I was emailing someone the other day about a wee crisis of confidence about my writing, and they scoffed. Because, yes, I'm a decent writer, but not a great writer. My long-term goal is to continuously take it up a notch at a time, so by the time I'm ninety I *will* be a great writer. I honestly believe that. Book by book, chapter by chapter, I will get there. Perhaps a bit of a hopeless dream, but it's my hopeless dream and I'm reaching for it. Anyway, that's not germane to what I want to say today.

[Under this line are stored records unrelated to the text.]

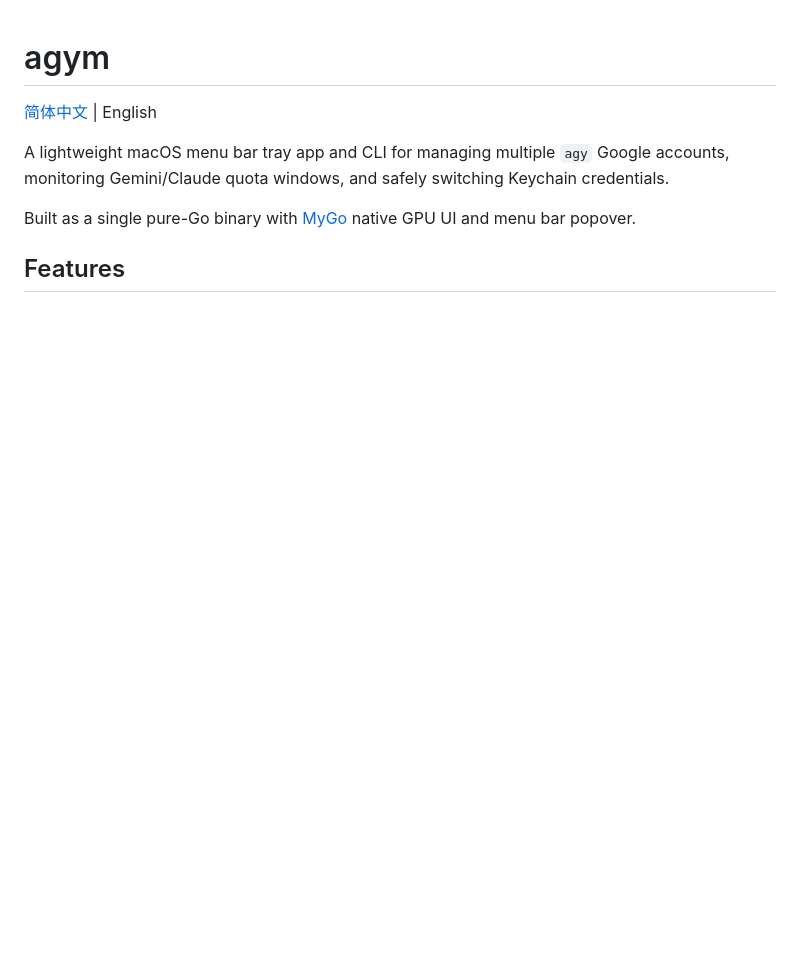
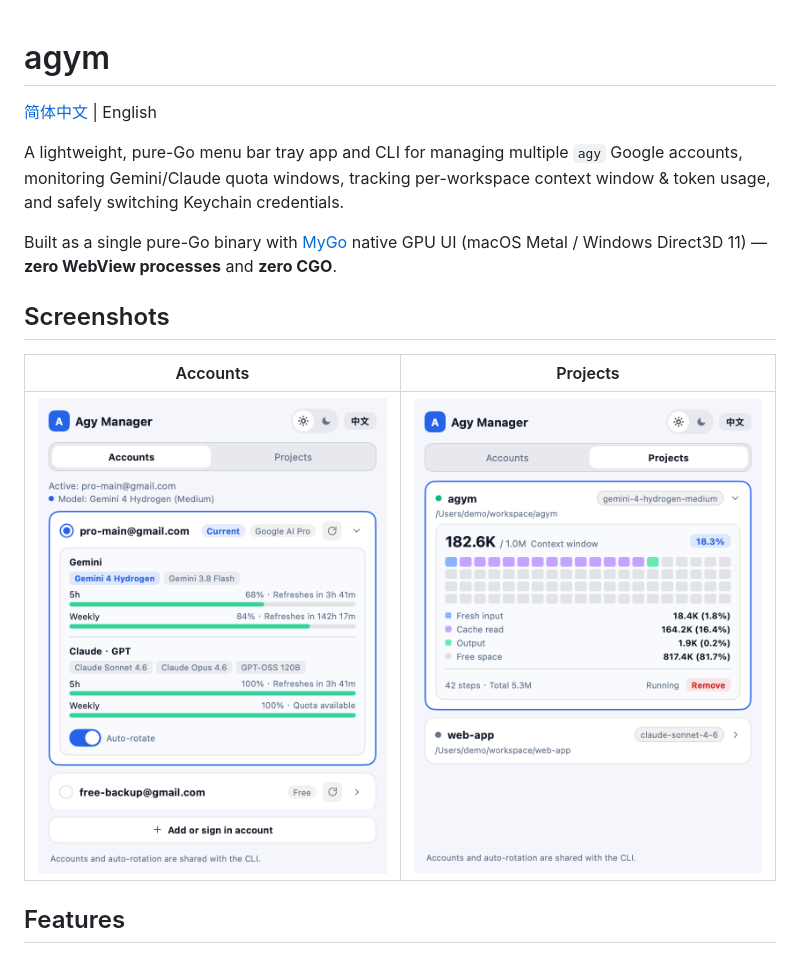
Before and after one commit to GongJS/agym, a Markdown page: README.md, the part around one of its changes. Rendered like a GitHub page; pictures changed too: docs/screenshots/accounts.png (added), docs/screenshots/projects.png (added); blank space fills up the shorter version.

```diff
--- a/README.md
+++ b/README.md
@@ -2,9 +2,15 @@
 
 [简体中文](./README.zh-CN.md) | English
 
-A lightweight macOS menu bar tray app and CLI for managing multiple `agy` Google accounts, monitoring Gemini/Claude quota windows, and safely switching Keychain credentials.
+A lightweight, pure-Go menu bar tray app and CLI for managing multiple `agy` Google accounts, monitoring Gemini/Claude quota windows, tracking per-workspace context window & token usage, and safely switching Keychain credentials.
 
-Built as a single pure-Go binary with [MyGo](https://github.com/egoist/mygo) native GPU UI and menu bar popover.
+Built as a single pure-Go binary with [MyGo](https://github.com/egoist/mygo) native GPU UI (macOS Metal / Windows Direct3D 11) — **zero WebView processes** and **zero CGO**.
+
+## Screenshots
+
+| Accounts | Projects |
+| :---: | :---: |
+| <img src="./docs/screenshots/accounts.png" alt="Accounts Tab" width="360" /> | <img src="./docs/screenshots/projects.png" alt="Projects Tab" width="360" /> |
 
 ## Features
 
```
Also changed, not shown: other parts of README.md (+21 -16 lines), README.zh-CN.md (+29 -18 lines).
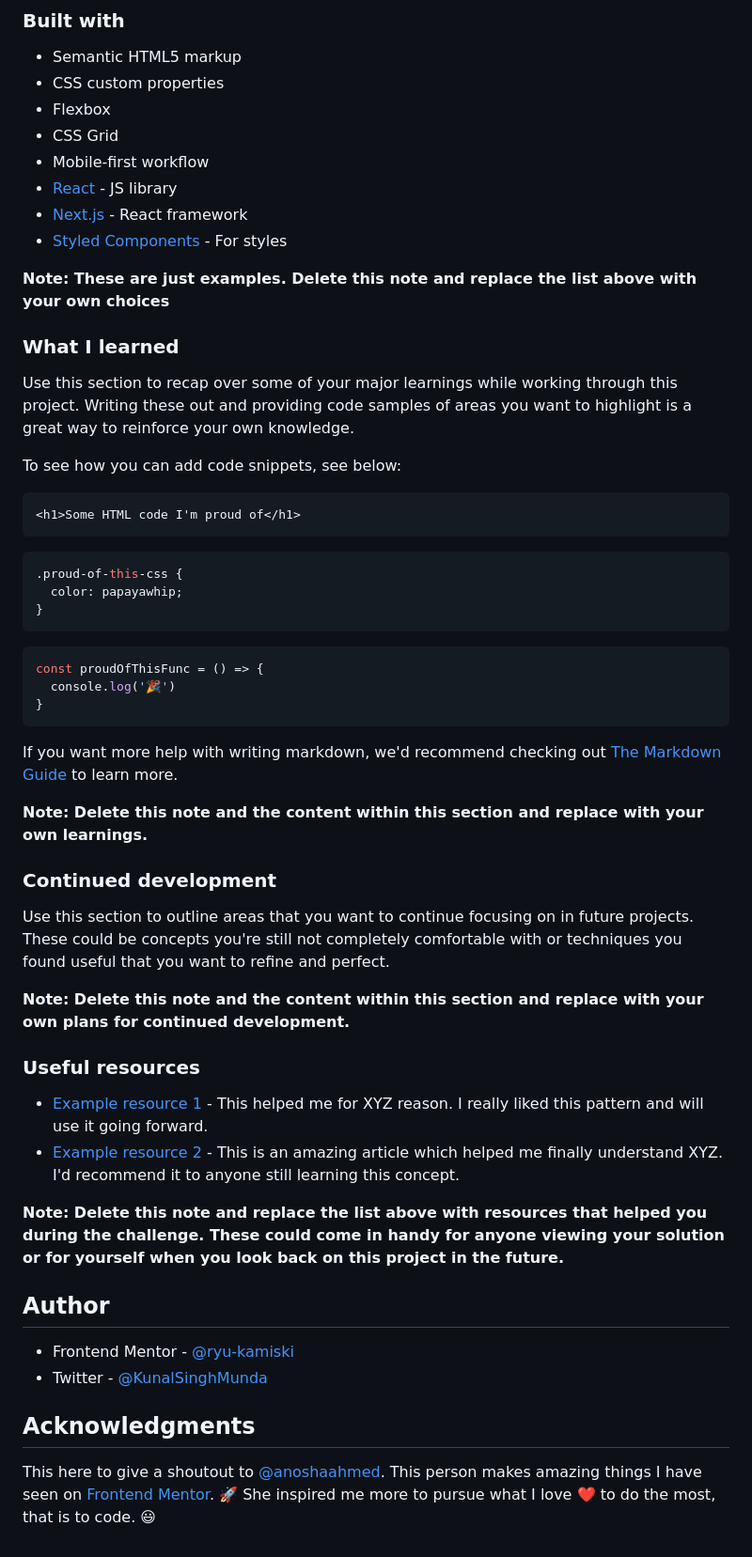
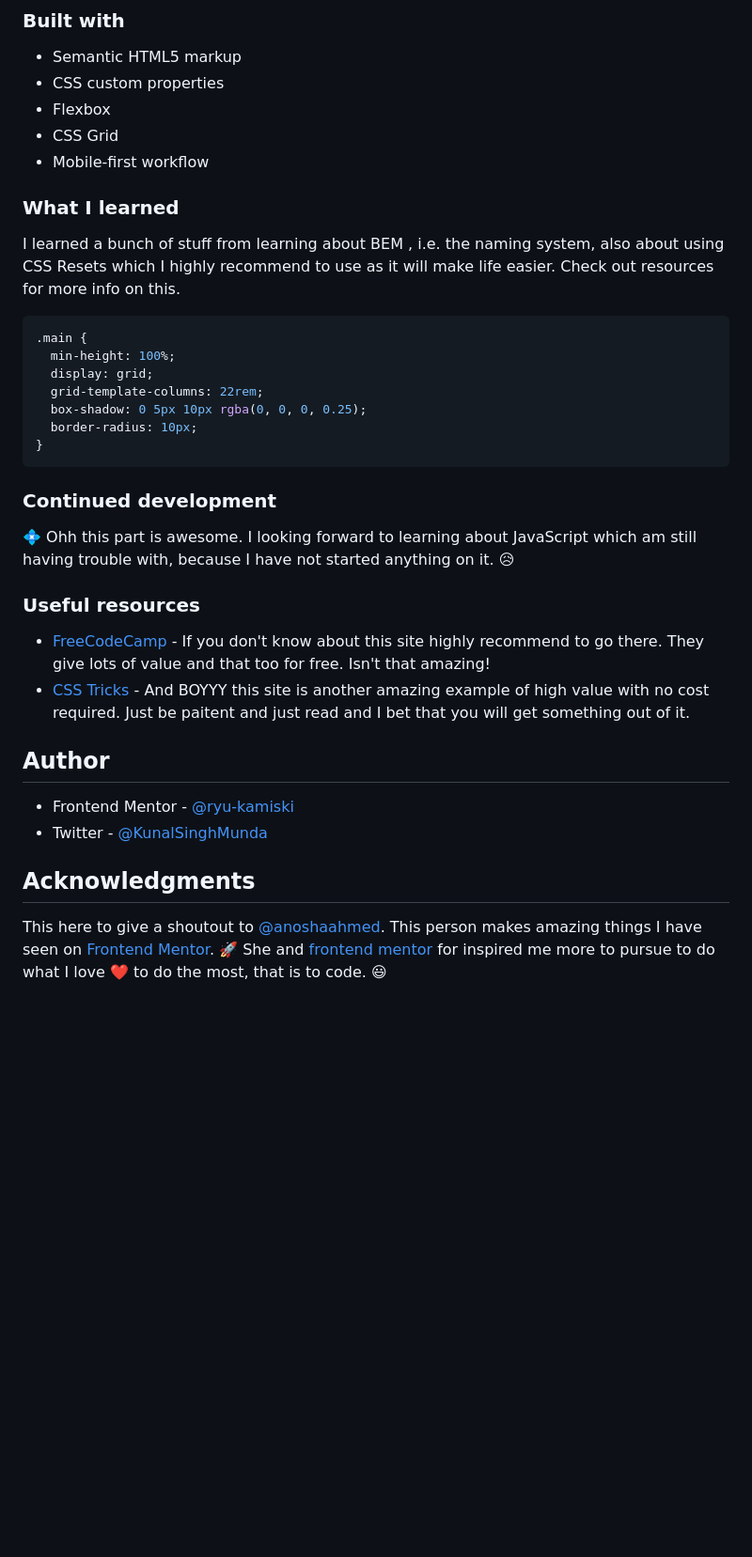
Before and after one commit to ryu-kamiski/SinglePriceGrid, a Markdown page: README.md, the part around the change printed below. Shown: that part at 94% size. Rendered like a GitHub page; blank space fills up the shorter version.

````diff
--- a/README.md
+++ b/README.md
@@ -53,49 +45,29 @@ Then crop/optimize/edit your image however you like, add it to your project, and
 - Flexbox
 - CSS Grid
 - Mobile-first workflow
-- [React](https://reactjs.org/) - JS library
-- [Next.js](https://nextjs.org/) - React framework
-- [Styled Components](https://styled-components.com/) - For styles
-
-**Note: These are just examples. Delete this note and replace the list above with your own choices**
 
 ### What I learned
 
-Use this section to recap over some of your major learnings while working through this project. Writing these out and providing code samples of areas you want to highlight is a great way to reinforce your own knowledge.
+I learned a bunch of stuff from learning about BEM , i.e. the naming system, also about using CSS Resets which I highly recommend to use as it will make life easier. Check out resources for more info on this.
 
-To see how you can add code snippets, see below:
-
-```html
-<h1>Some HTML code I'm proud of</h1>
-```
 ```css
-.proud-of-this-css {
-  color: papayawhip;
+.main {
+  min-height: 100%;
+  display: grid;
+  grid-template-columns: 22rem;
+  box-shadow: 0 5px 10px rgba(0, 0, 0, 0.25);
+  border-radius: 10px;
 }
 ```
-```js
-const proudOfThisFunc = () => {
-  console.log('🎉')
-}
-```
-
-If you want more help with writing markdown, we'd recommend checking out [The Markdown Guide](https://www.markdownguide.org/) to learn more.
-
-**Note: Delete this note and the content within this section and replace with your own learnings.**
-
 ### Continued development
 
-Use this section to outline areas that you want to continue focusing on in future projects. These could be concepts you're still not completely comfortable with or techniques you found useful that you want to refine and perfect.
-
-**Note: Delete this note and the content within this section and replace with your own plans for continued development.**
+💠 Ohh this part is awesome. I looking forward to learning about JavaScript which am still having trouble with, because I have not started anything on it. 😥
 
 ### Useful resources
 
-- [Example resource 1](https://www.example.com) - This helped me for XYZ reason. I really liked this pattern and will use it going forward.
-- [Example resource 2](https://www.example.com) - This is an amazing article which helped me finally understand XYZ. I'd recommend it to anyone still learning this concept.
-
-**Note: Delete this note and replace the list above with resources that helped you during the challenge. These could come in handy for anyone viewing your solution or for yourself when you look back on this project in the future.**
-
+- [FreeCodeCamp](https://www.freecodecamp.org) - If you don't know about this site highly recommend to go there. They give lots of value and that too for free. Isn't that amazing!
+- [CSS Tricks](https://www.css-tricks.com) - And BOYYY this site is another amazing example of high value with no cost required. Just be paitent and just read and I bet that you will get something out of it.
+<!-- !Add sites decided -->
 ## Author
 
 <!-- - Website - [Add your name here](https://www.your-site.com) -->
@@ -103,4 +75,4 @@ Use this section to outline areas that you want to continue focusing on in futur
 - Twitter - [@KunalSinghMunda](https://www.twitter.com/KunalSinghMunda)
 ## Acknowledgments
 
-This here to give a shoutout to [@anoshaahmed](https://www.frontendmentor.io/profile/anoshaahmed). This person makes amazing things I have seen on [Frontend Mentor](https://www.frontendmentor.io). 🚀 She inspired me more to pursue what I love ❤️ to do the most, that is to code. 😃
+This here to give a shoutout to [@anoshaahmed](https://www.frontendmentor.io/profile/anoshaahmed). This person makes amazing things I have seen on [Frontend Mentor](https://www.frontendmentor.io). 🚀 She and [frontend mentor](https://www.frontendmentor.io) for inspired me more to pursue to do what I love ❤️ to do the most, that is to code. 😃
````
Also changed, not shown: other parts of README.md (+3 -11 lines), SolutionScreenshot/DesktopSolution.png (added), SolutionScreenshot/MobileSolution.png (added), 2 other files.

This mini-hissy fit was brought on by section in my new book that wasn't working. The words fit together okay, and there was the tee-hees in the the right places, but it didn't work. By that I mean where in the hell was the passion? I don't mean sex on the kitchen floor passion, but an underlying sense that the author feels this down to their bone marrow and you (the reader) should too, by dint of their writing. Now, I'm not writing the sort of book that elicits, in general, that sort of reaction. However, there should be this underlying sense that *I* care about what I'm saying, that my words are making my passion your passion. Even in a beach read there should be a thread of passion running through a book. Otherwise you'll stop reading my book at Chapter 4 and throw it back into your beach bag, slop on some more sunscreen, and rummage around for another book to fill the time. I've failed you. You've walked through that door that says "Exit," and you're about to walk through another writer's door. Crap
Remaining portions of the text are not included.